◆ PROBLEM STATEMENT
Each line of the data that mentions the string "height" needs to be identified and copied.

Before-and-after change records
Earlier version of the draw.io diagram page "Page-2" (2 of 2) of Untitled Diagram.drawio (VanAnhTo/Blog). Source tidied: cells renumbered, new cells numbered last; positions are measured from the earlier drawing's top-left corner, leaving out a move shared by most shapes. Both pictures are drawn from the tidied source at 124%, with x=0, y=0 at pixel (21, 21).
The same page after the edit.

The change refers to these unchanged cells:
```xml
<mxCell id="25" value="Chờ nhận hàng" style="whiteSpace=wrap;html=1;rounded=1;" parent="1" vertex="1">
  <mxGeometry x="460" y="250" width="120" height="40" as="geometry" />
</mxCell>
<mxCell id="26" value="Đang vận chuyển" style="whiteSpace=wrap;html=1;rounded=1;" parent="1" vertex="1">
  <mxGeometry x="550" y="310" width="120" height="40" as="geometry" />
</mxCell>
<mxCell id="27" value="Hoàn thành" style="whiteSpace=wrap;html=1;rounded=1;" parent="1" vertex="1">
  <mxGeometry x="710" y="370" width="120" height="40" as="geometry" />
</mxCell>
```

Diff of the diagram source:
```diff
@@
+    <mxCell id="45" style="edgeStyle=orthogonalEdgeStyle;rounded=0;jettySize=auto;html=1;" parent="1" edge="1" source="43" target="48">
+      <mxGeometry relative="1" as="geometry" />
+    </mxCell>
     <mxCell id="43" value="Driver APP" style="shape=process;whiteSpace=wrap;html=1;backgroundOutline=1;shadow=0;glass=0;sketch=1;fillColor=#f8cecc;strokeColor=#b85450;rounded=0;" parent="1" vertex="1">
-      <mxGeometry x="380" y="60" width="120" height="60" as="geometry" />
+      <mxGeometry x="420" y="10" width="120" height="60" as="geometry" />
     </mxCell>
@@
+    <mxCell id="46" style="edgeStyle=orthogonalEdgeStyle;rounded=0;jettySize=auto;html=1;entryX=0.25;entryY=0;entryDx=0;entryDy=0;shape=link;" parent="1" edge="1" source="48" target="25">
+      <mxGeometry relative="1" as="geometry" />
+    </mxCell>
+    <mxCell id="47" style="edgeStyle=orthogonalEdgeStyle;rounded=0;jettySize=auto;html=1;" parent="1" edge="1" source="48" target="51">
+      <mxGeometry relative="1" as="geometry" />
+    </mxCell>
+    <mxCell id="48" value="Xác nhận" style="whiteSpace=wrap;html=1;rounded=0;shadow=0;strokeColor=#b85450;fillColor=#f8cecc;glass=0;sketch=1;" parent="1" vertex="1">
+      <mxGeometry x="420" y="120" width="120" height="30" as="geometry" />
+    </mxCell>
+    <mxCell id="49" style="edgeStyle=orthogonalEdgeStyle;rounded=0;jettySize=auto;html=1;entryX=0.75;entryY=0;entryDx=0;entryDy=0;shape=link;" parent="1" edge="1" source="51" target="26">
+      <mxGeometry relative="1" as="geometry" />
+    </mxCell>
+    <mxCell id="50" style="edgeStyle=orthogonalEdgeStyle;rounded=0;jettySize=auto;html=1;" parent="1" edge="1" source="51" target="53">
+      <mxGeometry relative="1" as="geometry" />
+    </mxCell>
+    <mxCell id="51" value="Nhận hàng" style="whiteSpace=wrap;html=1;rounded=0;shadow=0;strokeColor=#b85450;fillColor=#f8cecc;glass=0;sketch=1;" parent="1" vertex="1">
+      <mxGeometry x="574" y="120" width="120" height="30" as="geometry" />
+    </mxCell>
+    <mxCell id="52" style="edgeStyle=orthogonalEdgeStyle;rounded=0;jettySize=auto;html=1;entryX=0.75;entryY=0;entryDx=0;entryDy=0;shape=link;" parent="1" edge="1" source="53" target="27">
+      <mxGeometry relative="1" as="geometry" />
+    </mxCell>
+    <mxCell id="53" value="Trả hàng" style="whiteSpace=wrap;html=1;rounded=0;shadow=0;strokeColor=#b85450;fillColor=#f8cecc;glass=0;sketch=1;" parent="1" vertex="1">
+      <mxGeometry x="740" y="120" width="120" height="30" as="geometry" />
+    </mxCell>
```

◆ TASK RESPONSE
  <mxGeometry x="460" y="250" width="120" height="40" as="geometry" />
  <mxGeometry x="550" y="310" width="120" height="40" as="geometry" />
  <mxGeometry x="710" y="370" width="120" height="40" as="geometry" />
-      <mxGeometry x="380" y="60" width="120" height="60" as="geometry" />
+      <mxGeometry x="420" y="10" width="120" height="60" as="geometry" />
+      <mxGeometry x="420" y="120" width="120" height="30" as="geometry" />
+      <mxGeometry x="574" y="120" width="120" height="30" as="geometry" />
+      <mxGeometry x="740" y="120" width="120" height="30" as="geometry" />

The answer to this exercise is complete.